The Lion Ranger program goal is the long-term sustainable management of human-lion conflict by communities in Kunene to ensure continued desert-adapted lion survival and community benefit. The number one threat to Kunene lions is retaliation following human-lion conflict – the Lion Ranger program aims to remove this threat.
To be sustainable, wildlife conservation must be community-driven, transparent, and resilient to both ongoing and unforeseen challenges. The Lion Ranger program believes that lions and rural residents can thrive alongside one another. Protecting Africa’s disappearing lions means ensuring that rural people struggling against poverty and development challenges are able to generate benefits from living with lions.
The program is founded upon four pillars: Supporting Farmers; Conserving Lions; Developing Skills; and Reducing Conflict. These pillars support and are realized through three, inter-related, types of operations: field-based, community-based, and organizational.

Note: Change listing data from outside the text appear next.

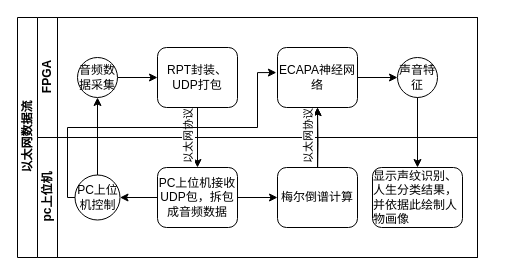
This is ethernet_stream.drawio from Cricle7/Network, a draw.io file, before an edit. Source tidied: cells renumbered, new cells numbered last; positions are measured from the earlier drawing's top-left corner, leaving out a move shared by most shapes. Both pictures are drawn from the tidied source at 100%, with x=0, y=0 at pixel (17, 17).
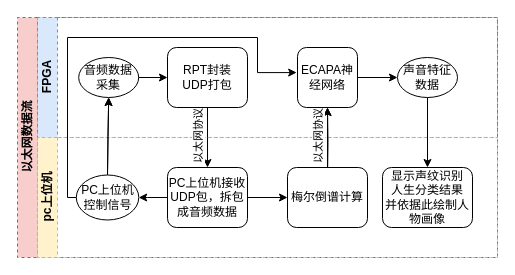
The same page after the edit.

What changed in the source:
```diff
@@
-    <mxCell id="2" value="以太网数据流" style="swimlane;html=1;horizontal=0;startSize=20;" parent="1" vertex="1">
-      <mxGeometry width="460" height="240" as="geometry" />
+    <mxCell id="2" value="以太网数据流" style="swimlane;html=1;horizontal=0;startSize=20;fillColor=#f8cecc;strokeColor=#b85450;dashed=1;" parent="1" vertex="1">
+      <mxGeometry width="480" height="240" as="geometry" />
     </mxCell>
+    <mxCell id="5" value="FPGA" style="swimlane;html=1;startSize=20;horizontal=0;fillColor=#dae8fc;strokeColor=#6c8ebf;dashed=1;" parent="2" vertex="1">
+      <mxGeometry x="20" width="460" height="120" as="geometry" />
+    </mxCell>
+    <mxCell id="7" value="音频数据采集" style="ellipse;whiteSpace=wrap;html=1;" parent="5" vertex="1">
+      <mxGeometry x="41.2" y="40" width="60" height="40" as="geometry" />
+    </mxCell>
+    <mxCell id="11" value="声音特征数据" style="ellipse;whiteSpace=wrap;html=1;" parent="5" vertex="1">
+      <mxGeometry x="360" y="40" width="60" height="40" as="geometry" />
+    </mxCell>
+    <mxCell id="12" value="pc上位机" style="swimlane;html=1;startSize=20;horizontal=0;fillColor=#fff2cc;strokeColor=#d6b656;dashed=1;" parent="2" vertex="1">
+      <mxGeometry x="20" y="120" width="460" height="120" as="geometry" />
+    </mxCell>
+    <mxCell id="16" value="PC上位机控制信号" style="ellipse;whiteSpace=wrap;html=1;fontColor=#000000;rounded=0;" parent="12" vertex="1">
+      <mxGeometry x="38.8" y="37.5" width="62.5" height="45" as="geometry" />
+    </mxCell>
-    <mxCell id="3" style="edgeStyle=orthogonalEdgeStyle;rounded=0;jettySize=auto;html=1;dashed=1;endArrow=none;endFill=0;" parent="2" edge="1" source="8" target="15">
+    <mxCell id="3" style="edgeStyle=orthogonalEdgeStyle;rounded=0;jettySize=auto;html=1;dashed=1;endArrow=none;endFill=0;" parent="12" edge="1" source="8" target="15">
       <mxGeometry relative="1" as="geometry" />
     </mxCell>
-    <mxCell id="4" style="edgeStyle=orthogonalEdgeStyle;rounded=0;jettySize=auto;html=1;endArrow=classic;endFill=1;" parent="2" edge="1" target="10">
+    <mxCell id="4" style="edgeStyle=orthogonalEdgeStyle;rounded=0;jettySize=auto;html=1;endArrow=classic;endFill=1;" parent="12" edge="1" target="10">
       <mxGeometry relative="1" as="geometry">
-        <mxPoint x="300" y="160" as="sourcePoint" />
+        <mxPoint x="290" y="40" as="sourcePoint" />
       </mxGeometry>
     </mxCell>
-    <mxCell id="5" value="FPGA" style="swimlane;html=1;startSize=20;horizontal=0;" parent="2" vertex="1">
-      <mxGeometry x="20" width="440" height="120" as="geometry" />
-    </mxCell>
-    <mxCell id="6" style="edgeStyle=orthogonalEdgeStyle;rounded=0;jettySize=auto;html=1;" parent="5" edge="1" source="7" target="8">
-      <mxGeometry relative="1" as="geometry" />
-    </mxCell>
-    <mxCell id="7" value="音频数据采集" style="ellipse;whiteSpace=wrap;html=1;" parent="5" vertex="1">
-      <mxGeometry x="40" y="40" width="40" height="40" as="geometry" />
-    </mxCell>
-    <mxCell id="8" value="RPT封装、UDP打包" style="rounded=1;whiteSpace=wrap;html=1;fontFamily=Helvetica;fontSize=12;fontColor=#000000;align=center;shadow=0;" parent="5" vertex="1">
-      <mxGeometry x="120" y="30" width="80" height="60" as="geometry" />
+    <mxCell id="8" value="RPT封装&lt;div&gt;UDP打包&lt;/div&gt;" style="rounded=1;whiteSpace=wrap;html=1;fontFamily=Helvetica;fontSize=12;fontColor=#000000;align=center;shadow=0;" parent="12" vertex="1">
+      <mxGeometry x="130" y="-90" width="80" height="60" as="geometry" />
     </mxCell>
-    <mxCell id="9" style="edgeStyle=orthogonalEdgeStyle;rounded=0;jettySize=auto;html=1;endArrow=classic;endFill=1;" parent="5" edge="1" source="10" target="11">
-      <mxGeometry relative="1" as="geometry" />
-    </mxCell>
-    <mxCell id="10" value="ECAPA神经网络" style="rounded=1;whiteSpace=wrap;html=1;fontFamily=Helvetica;fontSize=12;fontColor=#000000;align=center;" parent="5" vertex="1">
-      <mxGeometry x="240" y="30" width="80" height="60" as="geometry" />
+    <mxCell id="10" value="ECAPA神经网络" style="rounded=1;whiteSpace=wrap;html=1;fontFamily=Helvetica;fontSize=12;align=center;" parent="12" vertex="1">
+      <mxGeometry x="260" y="-90" width="60" height="60" as="geometry" />
     </mxCell>
-    <mxCell id="11" value="声音特征" style="ellipse;whiteSpace=wrap;html=1;" parent="5" vertex="1">
-      <mxGeometry x="360" y="40" width="40" height="40" as="geometry" />
-    </mxCell>
-    <mxCell id="12" value="pc上位机" style="swimlane;html=1;startSize=20;horizontal=0;" parent="2" vertex="1">
-      <mxGeometry x="20" y="120" width="440" height="120" as="geometry" />
-    </mxCell>
+    <mxCell id="25" style="edgeStyle=orthogonalEdgeStyle;rounded=0;jettySize=auto;html=1;entryX=-0.014;entryY=0.418;entryDx=0;entryDy=0;exitX=0;exitY=0.5;exitDx=0;exitDy=0;entryPerimeter=0;" parent="12" edge="1" source="16" target="10">
+      <mxGeometry relative="1" as="geometry">
+        <Array as="points">
+          <mxPoint x="30" y="60" />
+          <mxPoint x="30" y="-100" />
+          <mxPoint x="220" y="-100" />
+          <mxPoint x="220" y="-65" />
+        </Array>
+      </mxGeometry>
+    </mxCell>
-    <mxCell id="13" style="edgeStyle=orthogonalEdgeStyle;rounded=0;jettySize=auto;html=1;" parent="12" edge="1" source="15" target="16">
-      <mxGeometry relative="1" as="geometry" />
+    <mxCell id="13" style="edgeStyle=orthogonalEdgeStyle;rounded=0;jettySize=auto;html=1;" parent="12" edge="1" source="15">
+      <mxGeometry relative="1" as="geometry">
+        <mxPoint x="101.2" y="60" as="targetPoint" />
+      </mxGeometry>
     </mxCell>
@@
-    <mxCell id="15" value="PC上位机接收UDP包，拆包成音频数据" style="rounded=1;whiteSpace=wrap;html=1;fontFamily=Helvetica;fontSize=12;fontColor=#000000;align=center;" parent="12" vertex="1">
-      <mxGeometry x="120" y="30" width="80" height="60" as="geometry" />
+    <mxCell id="15" value="&lt;div style=&quot;&quot;&gt;&lt;span style=&quot;background-color: initial;&quot;&gt;PC上位机接收UDP包，拆包成音频数据&lt;/span&gt;&lt;/div&gt;" style="rounded=1;whiteSpace=wrap;html=1;fontFamily=Helvetica;fontSize=12;fontColor=#000000;align=center;" parent="12" vertex="1">
+      <mxGeometry x="130" y="30" width="80" height="60" as="geometry" />
     </mxCell>
-    <mxCell id="16" value="PC上位机控制" style="ellipse;whiteSpace=wrap;html=1;fontColor=#000000;rounded=0;" parent="12" vertex="1">
-      <mxGeometry x="37.5" y="37.5" width="45" height="45" as="geometry" />
-    </mxCell>
     <mxCell id="17" value="梅尔倒谱计算" style="whiteSpace=wrap;html=1;fontColor=#000000;rounded=1;glass=0;" parent="12" vertex="1">
-      <mxGeometry x="240" y="30" width="80" height="60" as="geometry" />
+      <mxGeometry x="250" y="30" width="80" height="60" as="geometry" />
     </mxCell>
-    <mxCell id="18" value="&lt;div style=&quot;text-align: start;&quot;&gt;&lt;span style=&quot;background-color: initial;&quot;&gt;显示声纹识别、人生分类结果，并依据此绘制人物画像&lt;/span&gt;&lt;/div&gt;" style="whiteSpace=wrap;html=1;rounded=1;" parent="12" vertex="1">
-      <mxGeometry x="335" y="30" width="90" height="60" as="geometry" />
+    <mxCell id="18" value="&lt;div style=&quot;&quot;&gt;&lt;span style=&quot;background-color: initial;&quot;&gt;显示声纹识别&lt;/span&gt;&lt;/div&gt;&lt;div style=&quot;&quot;&gt;&lt;span style=&quot;background-color: initial;&quot;&gt;人生分类结果&lt;/span&gt;&lt;/div&gt;&lt;div style=&quot;&quot;&gt;&lt;span style=&quot;background-color: initial;&quot;&gt;并依据此绘制人物画像&lt;/span&gt;&lt;/div&gt;" style="whiteSpace=wrap;html=1;rounded=1;align=center;" parent="12" vertex="1">
+      <mxGeometry x="345" y="30" width="90" height="60" as="geometry" />
     </mxCell>
-    <mxCell id="19" style="edgeStyle=orthogonalEdgeStyle;rounded=0;jettySize=auto;html=1;entryX=0.5;entryY=1;entryDx=0;entryDy=0;" parent="2" edge="1" source="16" target="7">
-      <mxGeometry relative="1" as="geometry" />
+    <mxCell id="19" style="edgeStyle=orthogonalEdgeStyle;rounded=0;jettySize=auto;html=1;entryX=0.5;entryY=1;entryDx=0;entryDy=0;" parent="12" edge="1" target="7">
+      <mxGeometry relative="1" as="geometry">
+        <mxPoint x="70" y="37.5" as="sourcePoint" />
+      </mxGeometry>
     </mxCell>
-    <mxCell id="20" style="edgeStyle=orthogonalEdgeStyle;rounded=0;jettySize=auto;html=1;exitX=0.5;exitY=1;exitDx=0;exitDy=0;" parent="2" edge="1" source="8">
+    <mxCell id="20" style="edgeStyle=orthogonalEdgeStyle;rounded=0;jettySize=auto;html=1;exitX=0.5;exitY=1;exitDx=0;exitDy=0;" parent="12" edge="1" source="8">
       <mxGeometry relative="1" as="geometry">
-        <mxPoint x="180" y="150" as="targetPoint" />
+        <mxPoint x="170" y="30" as="targetPoint" />
       </mxGeometry>
     </mxCell>
@@
-    <mxCell id="22" style="edgeStyle=orthogonalEdgeStyle;rounded=0;jettySize=auto;html=1;" parent="2" edge="1" source="17" target="10">
+    <mxCell id="22" style="edgeStyle=orthogonalEdgeStyle;rounded=0;jettySize=auto;html=1;" parent="12" edge="1" source="17" target="10">
       <mxGeometry relative="1" as="geometry" />
     </mxCell>
@@
+    <mxCell id="26" style="edgeStyle=orthogonalEdgeStyle;rounded=0;jettySize=auto;html=1;" parent="12" edge="1" target="7">
+      <mxGeometry relative="1" as="geometry">
+        <mxPoint x="70" y="37.5" as="sourcePoint" />
+      </mxGeometry>
+    </mxCell>
+    <mxCell id="6" style="edgeStyle=orthogonalEdgeStyle;rounded=0;jettySize=auto;html=1;" parent="2" edge="1" source="7" target="8">
+      <mxGeometry relative="1" as="geometry" />
+    </mxCell>
+    <mxCell id="9" style="edgeStyle=orthogonalEdgeStyle;rounded=0;jettySize=auto;html=1;endArrow=classic;endFill=1;" parent="2" edge="1" source="10" target="11">
+      <mxGeometry relative="1" as="geometry" />
+    </mxCell>
@@
-    <mxCell id="25" style="edgeStyle=orthogonalEdgeStyle;rounded=0;jettySize=auto;html=1;entryX=-0.014;entryY=0.418;entryDx=0;entryDy=0;exitX=0;exitY=0.5;exitDx=0;exitDy=0;entryPerimeter=0;" parent="2" edge="1" source="16" target="10">
-      <mxGeometry relative="1" as="geometry">
-        <Array as="points">
-          <mxPoint x="50" y="180" />
-          <mxPoint x="50" y="110" />
-          <mxPoint x="240" y="110" />
-          <mxPoint x="240" y="55" />
-        </Array>
-      </mxGeometry>
-    </mxCell>
```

In 2018, the Lion Ranger program, working in partnership with IRDNC, the Namibia Ministry of Environment and Tourism, and Desert Lion Conservation, is commencing operations in three communal conservancies – Anabeb, Puros, and Sesfontein – in northwest Namibia.
Meet two of our Rangers:
The Lion Ranger Program is supported by: